> _TRY IT_:
From the first line to the last, output the data exactly as it stands, minus its pictures.

Stored data entries
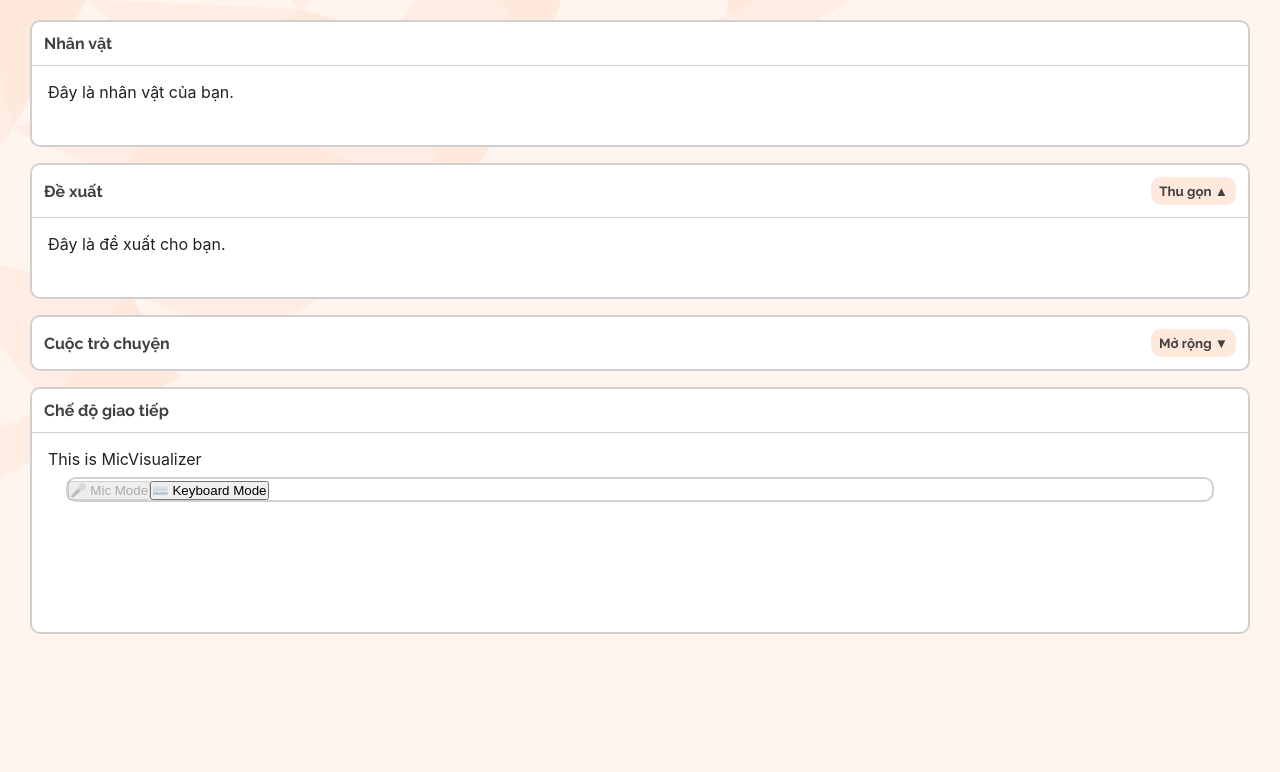
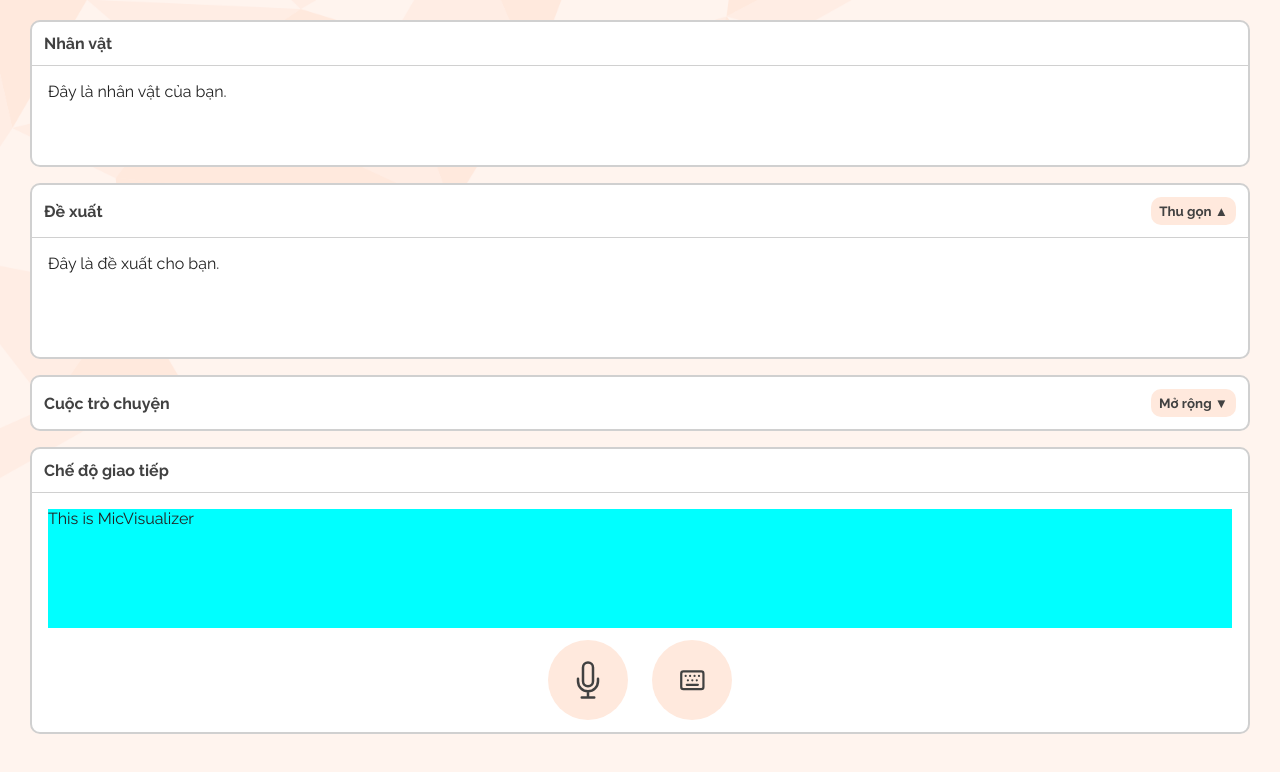
Before and after one commit to laserene/English-Pronunciation-Assessment-System, a React (Vite) app in the folder frontend/: page / in a window 1280 px wide. Shown: the top 772 px of the page. Built offline with nearby package versions, Linux system fonts and the light colour scheme.

Commit message:
feat(conversation screen): implement mode button UI

```diff
--- a/frontend/src/index.css
+++ b/frontend/src/index.css
@@ -3,6 +3,7 @@
   margin: 0;
   padding: 0;
   box-sizing: border-box;
+  font-family: "Raleway", sans-serif;
 }
 
 body {
--- a/frontend/src/pages/Conversation/InteractionPanel/CharacterPanel.tsx
+++ b/frontend/src/pages/Conversation/InteractionPanel/CharacterPanel.tsx
@@ -2,7 +2,7 @@ import { JSX } from "react";
 import "../index.css";
 
 export default function SuggestionPanel(): JSX.Element {
-  const expandedHeight = "80px";
+  const expandedHeight = "100px";
   return (
     <div className="interaction-block">
       <div className="interaction-block-title-wrapper">
--- a/frontend/src/pages/Conversation/InteractionPanel/InputModePanel.tsx
+++ b/frontend/src/pages/Conversation/InteractionPanel/InputModePanel.tsx
@@ -1,11 +1,11 @@
-import { JSX, use, useState } from "react";
+import { JSX, useState } from "react";
 import MicVisualizer from "./MicVisualizer.tsx";
 import TypingInput from "./TypingInput.tsx";
 import "../index.css";
 
 export default function InputModePanel(): JSX.Element {
-  const [inputMode, onModeChange] = useState<"voice" | "keyboard">("voice");
-  const expandedHeight = "200px";
+  const [inputMode, onModeChange] = useState<"voice" | "typing" | null>(null);
+  const expandedHeight = "240px";
   return (
     <div className="interaction-block">
       <div className="interaction-block-title-wrapper">
@@ -15,21 +15,49 @@ export default function InputModePanel(): JSX.Element {
         className="interaction-block-content expanded"
         style={{ "--expanded-height": expandedHeight } as React.CSSProperties}
       >
-        <div className="interaction-block-content-inner">
-          {inputMode === "voice" && <MicVisualizer />}
-          {inputMode === "keyboard" && <TypingInput />}
-          <div className="interaction-block">
+        <div id="input-mode-content" className="interaction-block-content-inner no-bottom-padding">
+          {(inputMode === "voice" || inputMode === null) && <MicVisualizer />}
+          {inputMode === "typing" && <TypingInput />}
+          <div className="mode-btn-panel">
             <button
-              onClick={() => onModeChange("voice")}
-              disabled={inputMode === "voice"}
+              className={`mode-btn ${inputMode === "voice" ? "active" : ""}`}
+              onClick={() => {
+                if (inputMode === "voice") onModeChange(null);
+                else onModeChange("voice");
+              }}
             >
-              🎤 Mic Mode
+              <svg
+                xmlns="http://www.w3.org/2000/svg"
+                fill="none"
+                viewBox="-12 -12 48 48"
+                strokeWidth={1.5}
+                stroke="currentColor"
+              >
+                <path
+                  strokeLinecap="round"
+                  strokeLinejoin="round"
+                  d="M12 18.75a6 6 0 0 0 6-6v-1.5m-6 7.5a6 6 0 0 1-6-6v-1.5m6 7.5v3.75m-3.75 0h7.5M12 15.75a3 3 0 0 1-3-3V4.5a3 3 0 1 1 6 0v8.25a3 3 0 0 1-3 3Z"
+                />
+              </svg>
             </button>
-            <button
-              onClick={() => onModeChange("keyboard")}
-              disabled={inputMode === "keyboard"}
-            >
-              ⌨️ Keyboard Mode
+            <button className="mode-btn" onClick={() => onModeChange("typing")}>
+              <svg
+                xmlns="http://www.w3.org/2000/svg"
+                width="2em"
+                height="2em"
+                viewBox="0 0 24 24"
+              >
+                <g
+                  fill="none"
+                  stroke="currentColor"
+                  stroke-linecap="round"
+                  stroke-linejoin="round"
+                  stroke-width="2"
+                >
+                  <path d="M10 8h.01M12 12h.01M14 8h.01M16 12h.01M18 8h.01M6 8h.01M7 16h10m-9-4h.01"></path>
+                  <rect width="20" height="16" x="2" y="4" rx="2"></rect>
+                </g>
+              </svg>
             </button>
           </div>
         </div>
--- a/frontend/src/pages/Conversation/InteractionPanel/InteractionPanel.tsx
+++ b/frontend/src/pages/Conversation/InteractionPanel/InteractionPanel.tsx
@@ -1,9 +1,9 @@
 import { JSX } from "react";
-import "../index.css";
 import CharacterPanel from "./CharacterPanel.tsx";
 import SuggestionPanel from "./SuggestionPanel.tsx";
 import ChatHistoryPanel from "./ChatHistoryPanel.tsx";
 import InputModePanel from "./InputModePanel.tsx";
+import "../index.css";
 
 export default function InteractionPanel(): JSX.Element {
   return (
--- a/frontend/src/pages/Conversation/InteractionPanel/MicVisualizer.tsx
+++ b/frontend/src/pages/Conversation/InteractionPanel/MicVisualizer.tsx
@@ -3,7 +3,7 @@ import "../index.css"
 
 export default function MicVisualizer(): JSX.Element {
     return (
-        <div>
+        <div className="mode-panel">
             This is MicVisualizer
         </div>
     )
--- a/frontend/src/pages/Conversation/InteractionPanel/SuggestionPanel.tsx
+++ b/frontend/src/pages/Conversation/InteractionPanel/SuggestionPanel.tsx
@@ -6,7 +6,7 @@ export default function SuggestionPanel(): JSX.Element {
   const toggleExpanded = () => {
     setIsExpanded(!isExpanded);
   };
-  const expandedHeight = "80px";
+  const expandedHeight = "120px";
   return (
     <div className="interaction-block">
       <div className="interaction-block-title-wrapper">
--- a/frontend/src/pages/Conversation/InteractionPanel/TypingInput.tsx
+++ b/frontend/src/pages/Conversation/InteractionPanel/TypingInput.tsx
@@ -3,7 +3,7 @@ import "../index.css"
 
 export default function TypingInput(): JSX.Element {
     return (
-        <div>
+        <div className="mode-panel">
             This is TypingInput
         </div>
     )
--- a/frontend/src/pages/Conversation/index.css
+++ b/frontend/src/pages/Conversation/index.css
@@ -1,5 +1,6 @@
 .interaction-panel {
   overflow-y: auto;
+  overflow-y: scroll;
   flex: 1;
 
   background-color: #f5f5f7;
@@ -26,7 +27,6 @@
 }
 
 .interaction-block-title-wrapper {
-  font-family: "Raleway", sans-serif;
   font-weight: 680;
   color: #414141;
   padding: 12px;
@@ -50,6 +50,7 @@
   border: none;
   border-radius: 10px;
   background-color: #ffe9dd;
+  cursor: pointer;
 }
 
 .interaction-block-content {
@@ -70,3 +71,53 @@
   padding: 16px;
   border-top: 1px solid #d0d0d0;
 }
+
+#input-mode-content {
+  display: flex;
+  flex-direction: column;
+  justify-content: flex-end;
+  height: 100%;
+}
+
+.no-bottom-padding {
+  padding-bottom: 0 !important;
+}
+
+.mode-panel {
+  flex: 1;
+  background-color: aqua;
+}
+
+.mode-btn-panel {
+  display: flex;
+  justify-content: center;
+  align-items: center;
+}
+
+.mode-btn {
+  width: 80px;
+  height: 80px;
+  border-radius: 50%;
+  border: none;
+  cursor: pointer;
+  display: flex;
+  align-items: center;
+  justify-content: center;
+  background-color: #ffe9dd;
+  margin: 12px;
+  color: #414141;
+  transition: all 0.1s ease;
+}
+
+.mode-btn:hover {
+  opacity: 0.8;
+}
+
+.mode-btn:active {
+  filter: brightness(0.8);
+}
+
+.active {
+  filter: brightness(0.8);
+  transform: scale(1.1);
+}
```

> _YOUR SOLUTION_:
Before and after one commit to laserene/English-Pronunciation-Assessment-System, a React (Vite) app in the folder frontend/: page / in a window 1280 px wide. Shown: the top 772 px of the page. Built offline with nearby package versions, Linux system fonts and the light colour scheme.

Commit message:
feat(conversation screen): implement mode button UI

```diff
--- a/frontend/src/index.css
+++ b/frontend/src/index.css
@@ -3,6 +3,7 @@
   margin: 0;
   padding: 0;
   box-sizing: border-box;
+  font-family: "Raleway", sans-serif;
 }
 
 body {
--- a/frontend/src/pages/Conversation/InteractionPanel/CharacterPanel.tsx
+++ b/frontend/src/pages/Conversation/InteractionPanel/CharacterPanel.tsx
@@ -2,7 +2,7 @@ import { JSX } from "react";
 import "../index.css";
 
 export default function SuggestionPanel(): JSX.Element {
-  const expandedHeight = "80px";
+  const expandedHeight = "100px";
   return (
     <div className="interaction-block">
       <div className="interaction-block-title-wrapper">
--- a/frontend/src/pages/Conversation/InteractionPanel/InputModePanel.tsx
+++ b/frontend/src/pages/Conversation/InteractionPanel/InputModePanel.tsx
@@ -1,11 +1,11 @@
-import { JSX, use, useState } from "react";
+import { JSX, useState } from "react";
 import MicVisualizer from "./MicVisualizer.tsx";
 import TypingInput from "./TypingInput.tsx";
 import "../index.css";
 
 export default function InputModePanel(): JSX.Element {
-  const [inputMode, onModeChange] = useState<"voice" | "keyboard">("voice");
-  const expandedHeight = "200px";
+  const [inputMode, onModeChange] = useState<"voice" | "typing" | null>(null);
+  const expandedHeight = "240px";
   return (
     <div className="interaction-block">
       <div className="interaction-block-title-wrapper">
@@ -15,21 +15,49 @@ export default function InputModePanel(): JSX.Element {
         className="interaction-block-content expanded"
         style={{ "--expanded-height": expandedHeight } as React.CSSProperties}
       >
-        <div className="interaction-block-content-inner">
-          {inputMode === "voice" && <MicVisualizer />}
-          {inputMode === "keyboard" && <TypingInput />}
-          <div className="interaction-block">
+        <div id="input-mode-content" className="interaction-block-content-inner no-bottom-padding">
+          {(inputMode === "voice" || inputMode === null) && <MicVisualizer />}
+          {inputMode === "typing" && <TypingInput />}
+          <div className="mode-btn-panel">
             <button
-              onClick={() => onModeChange("voice")}
-              disabled={inputMode === "voice"}
+              className={`mode-btn ${inputMode === "voice" ? "active" : ""}`}
+              onClick={() => {
+                if (inputMode === "voice") onModeChange(null);
+                else onModeChange("voice");
+              }}
             >
-              🎤 Mic Mode
+              <svg
+                xmlns="http://www.w3.org/2000/svg"
+                fill="none"
+                viewBox="-12 -12 48 48"
+                strokeWidth={1.5}
+                stroke="currentColor"
+              >
+                <path
+                  strokeLinecap="round"
+                  strokeLinejoin="round"
+                  d="M12 18.75a6 6 0 0 0 6-6v-1.5m-6 7.5a6 6 0 0 1-6-6v-1.5m6 7.5v3.75m-3.75 0h7.5M12 15.75a3 3 0 0 1-3-3V4.5a3 3 0 1 1 6 0v8.25a3 3 0 0 1-3 3Z"
+                />
+              </svg>
             </button>
-            <button
-              onClick={() => onModeChange("keyboard")}
-              disabled={inputMode === "keyboard"}
-            >
-              ⌨️ Keyboard Mode
+            <button className="mode-btn" onClick={() => onModeChange("typing")}>
+              <svg
+                xmlns="http://www.w3.org/2000/svg"
+                width="2em"
+                height="2em"
+                viewBox="0 0 24 24"
+              >
+                <g
+                  fill="none"
+                  stroke="currentColor"
+                  stroke-linecap="round"
+                  stroke-linejoin="round"
+                  stroke-width="2"
+                >
+                  <path d="M10 8h.01M12 12h.01M14 8h.01M16 12h.01M18 8h.01M6 8h.01M7 16h10m-9-4h.01"></path>
+                  <rect width="20" height="16" x="2" y="4" rx="2"></rect>
+                </g>
+              </svg>
             </button>
           </div>
         </div>
--- a/frontend/src/pages/Conversation/InteractionPanel/InteractionPanel.tsx
+++ b/frontend/src/pages/Conversation/InteractionPanel/InteractionPanel.tsx
@@ -1,9 +1,9 @@
 import { JSX } from "react";
-import "../index.css";
 import CharacterPanel from "./CharacterPanel.tsx";
 import SuggestionPanel from "./SuggestionPanel.tsx";
 import ChatHistoryPanel from "./ChatHistoryPanel.tsx";
 import InputModePanel from "./InputModePanel.tsx";
+import "../index.css";
 
 export default function InteractionPanel(): JSX.Element {
   return (
--- a/frontend/src/pages/Conversation/InteractionPanel/MicVisualizer.tsx
+++ b/frontend/src/pages/Conversation/InteractionPanel/MicVisualizer.tsx
@@ -3,7 +3,7 @@ import "../index.css"
 
 export default function MicVisualizer(): JSX.Element {
     return (
-        <div>
+        <div className="mode-panel">
             This is MicVisualizer
         </div>
     )
--- a/frontend/src/pages/Conversation/InteractionPanel/SuggestionPanel.tsx
+++ b/frontend/src/pages/Conversation/InteractionPanel/SuggestionPanel.tsx
@@ -6,7 +6,7 @@ export default function SuggestionPanel(): JSX.Element {
   const toggleExpanded = () => {
     setIsExpanded(!isExpanded);
   };
-  const expandedHeight = "80px";
+  const expandedHeight = "120px";
   return (
     <div className="interaction-block">
       <div className="interaction-block-title-wrapper">
--- a/frontend/src/pages/Conversation/InteractionPanel/TypingInput.tsx
+++ b/frontend/src/pages/Conversation/InteractionPanel/TypingInput.tsx
@@ -3,7 +3,7 @@ import "../index.css"
 
 export default function TypingInput(): JSX.Element {
     return (
-        <div>
+        <div className="mode-panel">
             This is TypingInput
         </div>
     )
--- a/frontend/src/pages/Conversation/index.css
+++ b/frontend/src/pages/Conversation/index.css
@@ -1,5 +1,6 @@
 .interaction-panel {
   overflow-y: auto;
+  overflow-y: scroll;
   flex: 1;
 
   background-color: #f5f5f7;
@@ -26,7 +27,6 @@
 }
 
 .interaction-block-title-wrapper {
-  font-family: "Raleway", sans-serif;
   font-weight: 680;
   color: #414141;
   padding: 12px;
@@ -50,6 +50,7 @@
   border: none;
   border-radius: 10px;
   background-color: #ffe9dd;
+  cursor: pointer;
 }
 
 .interaction-block-content {
@@ -70,3 +71,53 @@
   padding: 16px;
   border-top: 1px solid #d0d0d0;
 }
+
+#input-mode-content {
+  display: flex;
+  flex-direction: column;
+  justify-content: flex-end;
+  height: 100%;
+}
+
+.no-bottom-padding {
+  padding-bottom: 0 !important;
+}
+
+.mode-panel {
+  flex: 1;
+  background-color: aqua;
+}
+
+.mode-btn-panel {
+  display: flex;
+  justify-content: center;
+  align-items: center;
+}
+
+.mode-btn {
+  width: 80px;
+  height: 80px;
+  border-radius: 50%;
+  border: none;
+  cursor: pointer;
+  display: flex;
+  align-items: center;
+  justify-content: center;
+  background-color: #ffe9dd;
+  margin: 12px;
+  color: #414141;
+  transition: all 0.1s ease;
+}
+
+.mode-btn:hover {
+  opacity: 0.8;
+}
+
+.mode-btn:active {
+  filter: brightness(0.8);
+}
+
+.active {
+  filter: brightness(0.8);
+  transform: scale(1.1);
+}
```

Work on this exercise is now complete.